So I so the Star Trek movie in the capital a few weeks back. It was the second movie I´ve seen here in El Salvador (the first was the newest James Bond movie which I saw on my friend´s laptop) and the first movie I´ve seen in a theater. It was pretty cool, but somehow ¨engage¨ just didn´t sound the same in Spanish. I´ll have to see it again in English at some point.
In terms of projects, I´ve started a life-planning course for the students in 9th grade. I got 3 other people to do it with me: the local health promoter, a local government worker, and an NGO worker. So far we´ve had two sessions which have gone pretty well. In the course, we´re going to talk about setting goals, planning for the future, gender stereotypes, communication skills, sexuality and HIV/AIDS, and other stuff related to reproductive health. I was really paranoid about teaching the stuff about sexuality, but my 3 other counterparts thought that it would be a good idea and something that is really necessary. So we had a meeting with all the parents of the kids to get their approval, and to my surprise, they all agreed that the reproductive health stuff was a good idea. I´m really excited about the class, especially the sexuality stuff. Nearly all girls over the age of 21 have babies. I can probably count on one hand the girls that don´t. So, I feel that this is something that is really worthwhile and important. Chivo.
Another thing I´m working on is getting 20 young people to participate in a vocational workshop. I found out that a local organization sponsored by the government and a few private institutions, gives free vocational workshops to poor kids. One requirement is that the kids be between 16 and 20 years old and be able to attend the workshop for 2 months, all day Monday through Frida.
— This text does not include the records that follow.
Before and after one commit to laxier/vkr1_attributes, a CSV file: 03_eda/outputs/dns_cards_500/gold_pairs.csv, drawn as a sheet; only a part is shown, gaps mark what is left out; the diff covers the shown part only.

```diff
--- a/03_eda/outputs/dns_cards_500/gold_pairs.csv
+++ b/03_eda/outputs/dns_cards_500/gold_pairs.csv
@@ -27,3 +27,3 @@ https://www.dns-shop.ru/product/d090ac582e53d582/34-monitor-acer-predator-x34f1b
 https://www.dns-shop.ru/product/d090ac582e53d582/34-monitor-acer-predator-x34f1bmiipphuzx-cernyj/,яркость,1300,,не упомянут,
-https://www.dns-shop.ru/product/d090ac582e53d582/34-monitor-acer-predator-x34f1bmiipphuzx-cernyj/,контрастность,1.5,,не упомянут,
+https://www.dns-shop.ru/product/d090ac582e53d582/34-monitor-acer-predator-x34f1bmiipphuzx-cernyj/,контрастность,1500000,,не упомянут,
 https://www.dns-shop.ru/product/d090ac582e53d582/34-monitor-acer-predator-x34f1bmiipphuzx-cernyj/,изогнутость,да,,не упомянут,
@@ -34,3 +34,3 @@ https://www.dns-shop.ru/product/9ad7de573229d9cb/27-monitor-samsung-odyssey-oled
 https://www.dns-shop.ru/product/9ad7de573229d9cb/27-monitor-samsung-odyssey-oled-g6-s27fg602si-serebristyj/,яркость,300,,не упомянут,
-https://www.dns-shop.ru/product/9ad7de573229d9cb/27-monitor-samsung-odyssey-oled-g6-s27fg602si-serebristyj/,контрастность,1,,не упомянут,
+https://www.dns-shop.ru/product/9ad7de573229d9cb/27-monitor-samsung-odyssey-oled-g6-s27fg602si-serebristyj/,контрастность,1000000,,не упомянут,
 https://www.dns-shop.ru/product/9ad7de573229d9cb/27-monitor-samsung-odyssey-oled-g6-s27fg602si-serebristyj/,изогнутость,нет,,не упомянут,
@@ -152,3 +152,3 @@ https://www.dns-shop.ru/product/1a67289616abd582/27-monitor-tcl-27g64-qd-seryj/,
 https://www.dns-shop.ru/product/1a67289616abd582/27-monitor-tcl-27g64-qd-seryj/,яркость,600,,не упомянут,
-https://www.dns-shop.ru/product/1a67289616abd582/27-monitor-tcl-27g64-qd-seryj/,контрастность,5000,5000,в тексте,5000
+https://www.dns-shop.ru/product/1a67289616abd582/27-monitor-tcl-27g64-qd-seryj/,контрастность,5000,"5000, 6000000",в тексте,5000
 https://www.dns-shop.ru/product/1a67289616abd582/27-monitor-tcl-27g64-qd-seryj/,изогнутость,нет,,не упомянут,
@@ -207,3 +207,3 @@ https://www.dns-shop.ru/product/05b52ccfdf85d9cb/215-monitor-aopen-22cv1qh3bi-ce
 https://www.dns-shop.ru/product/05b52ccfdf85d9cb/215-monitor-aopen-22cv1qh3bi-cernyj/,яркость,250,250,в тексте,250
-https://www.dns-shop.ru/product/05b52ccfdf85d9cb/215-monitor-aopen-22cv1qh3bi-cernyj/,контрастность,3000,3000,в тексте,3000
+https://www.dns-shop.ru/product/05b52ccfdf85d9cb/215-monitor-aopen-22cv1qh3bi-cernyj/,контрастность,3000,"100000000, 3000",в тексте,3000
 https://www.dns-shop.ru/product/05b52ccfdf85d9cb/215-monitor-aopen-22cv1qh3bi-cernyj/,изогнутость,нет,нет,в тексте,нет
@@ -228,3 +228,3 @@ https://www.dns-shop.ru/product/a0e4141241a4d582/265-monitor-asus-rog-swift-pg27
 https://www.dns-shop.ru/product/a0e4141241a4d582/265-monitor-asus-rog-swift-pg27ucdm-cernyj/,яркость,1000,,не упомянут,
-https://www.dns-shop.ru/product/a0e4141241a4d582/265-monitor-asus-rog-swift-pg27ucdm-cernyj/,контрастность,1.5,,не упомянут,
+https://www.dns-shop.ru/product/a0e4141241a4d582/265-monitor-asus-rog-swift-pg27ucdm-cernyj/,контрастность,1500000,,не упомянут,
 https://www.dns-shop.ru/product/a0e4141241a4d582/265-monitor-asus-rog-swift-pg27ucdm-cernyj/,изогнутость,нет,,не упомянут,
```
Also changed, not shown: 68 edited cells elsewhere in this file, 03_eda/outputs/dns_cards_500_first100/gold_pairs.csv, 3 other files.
So, I´m trying to motivate the youth and get this workshop going. It´s a lot of legwork: contacting the institution about my progress, making invitations and handing them out to all the interested youth, getting my counterparts in the community involved, etc. etc. But I hope it all works out, it´ll be such a great opportunity. The workshops include: carpentry, a residential electricity workshop, sewing, cosmetology, brick-laying, and others.
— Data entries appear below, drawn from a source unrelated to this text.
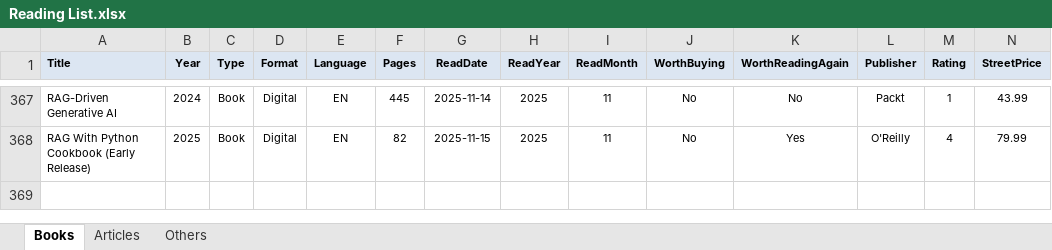
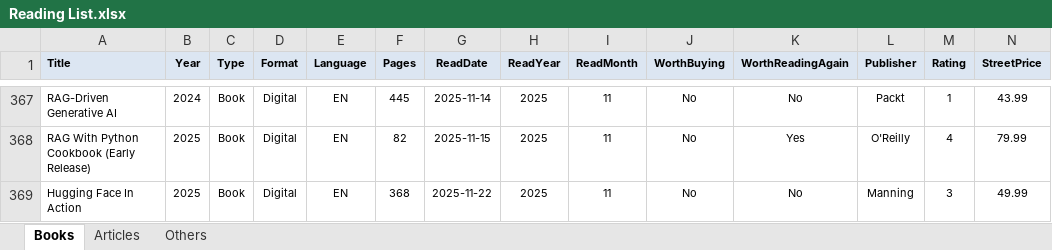
Before and after one commit to numbworks/nwreadinglist, an Excel workbook: data/Reading List.xlsx, sheet Books, drawn as a sheet; only a part is shown, gaps mark what is left out; values as stored, in another font and other column widths than the file's, no borders; rows hold the shown columns only; the diff names each change by its address in the sheet, - before the commit and + after, or states it on an @@ line.

Commit message:
#47 Added: Hugging Face In Action.

```diff
--- a/data/Reading List.xlsx (sheet Books)
+++ b/data/Reading List.xlsx (sheet Books)
+row 369: Hugging Face In Action | 2025 | Book | Digital | EN | 368 | 2025-11-22 | 2025 | 11 | No | No | Manning | 3 | 49.99
```
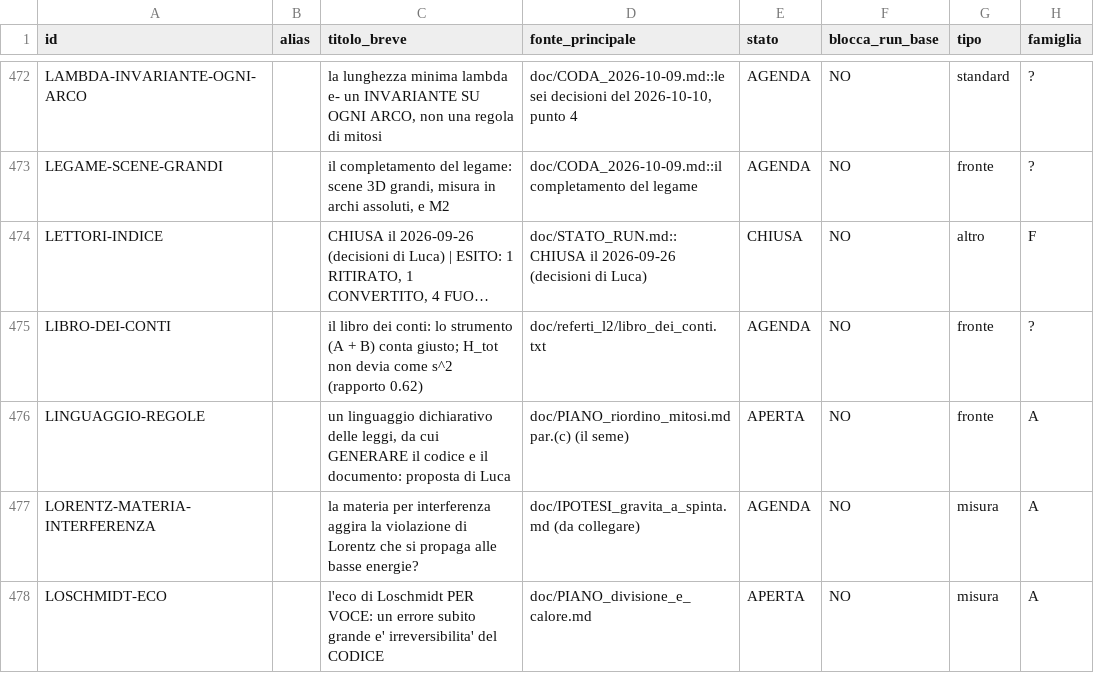
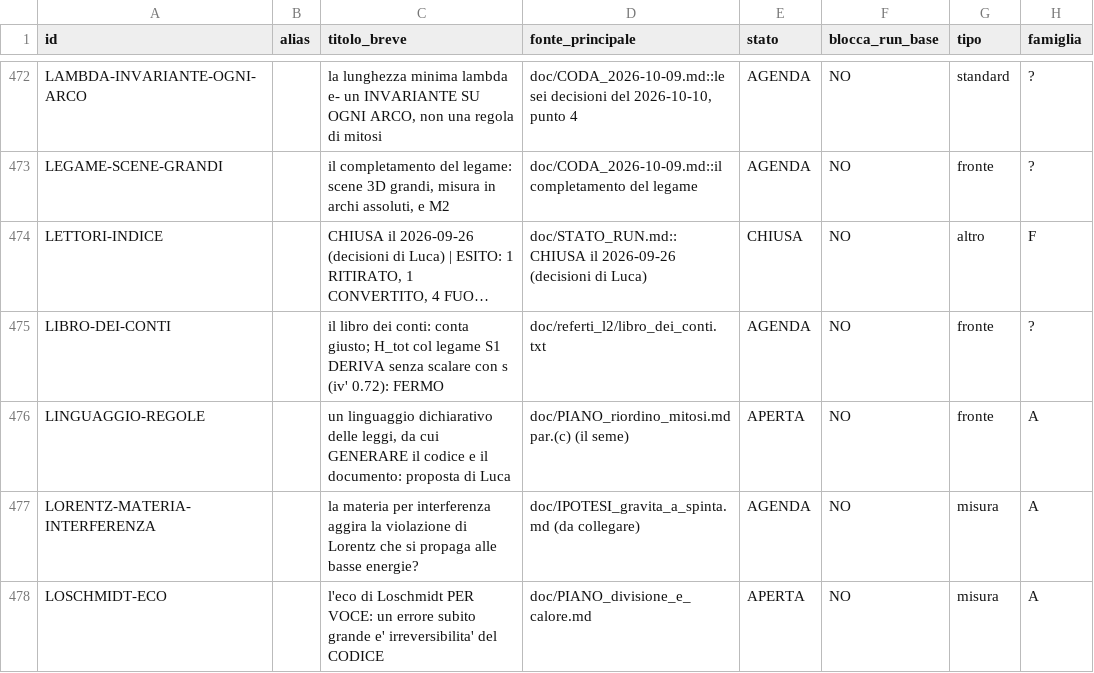
Before and after one commit to lpeano/soliton_simulator, a TSV file: doc/INDICE_ID.tsv, drawn as a sheet; only a part is shown, gaps mark what is left out; long unchanged cells end in …; the diff names each change by its address in the sheet, - before the commit and + after, or states it on an @@ line.

```diff
--- a/doc/INDICE_ID.tsv
+++ b/doc/INDICE_ID.tsv
-C475 (titolo_breve): …dei conti: lo strumento (A + B) conta giusto; H_tot non devia come s^2 (rapporto 0.62)
+C475 (titolo_breve): …dei conti: conta giusto; H_tot col legame S1 DERIVA senza scalare con s (iv' 0.72): FERMO
```
Also changed, not shown: 8 other files.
Other projects are going well, especially my English classes. I´ve been teaching a basic English class for the last 4 months every Saturday, so finally I´ve decided to give the final exam next month. The class wants to have a party afterwards at a local waterpark as a celebration for passing the final exam. So we´re trying to raise money in order to go. We should have about 40 kids total, which will require about $150, more or less. I figure that if my 40 students help fundraise we can get the money in a month or two, we´ll see.
Ok, that´s it for now. In the next month, I´m looking forward to giving a workshop to the new Peace Corps volunteers about teaching English, going to Santa Ana to visit one of my good friends - Emily, and a 3-day Peace Corps-sponsored workshop for PCV´s and their counterparts at the beach. Should be fun.
Oh, the title of the post refers to the fact that when it rains, I basically can´t leave my house, so all I can do is sit in my room and play guitar.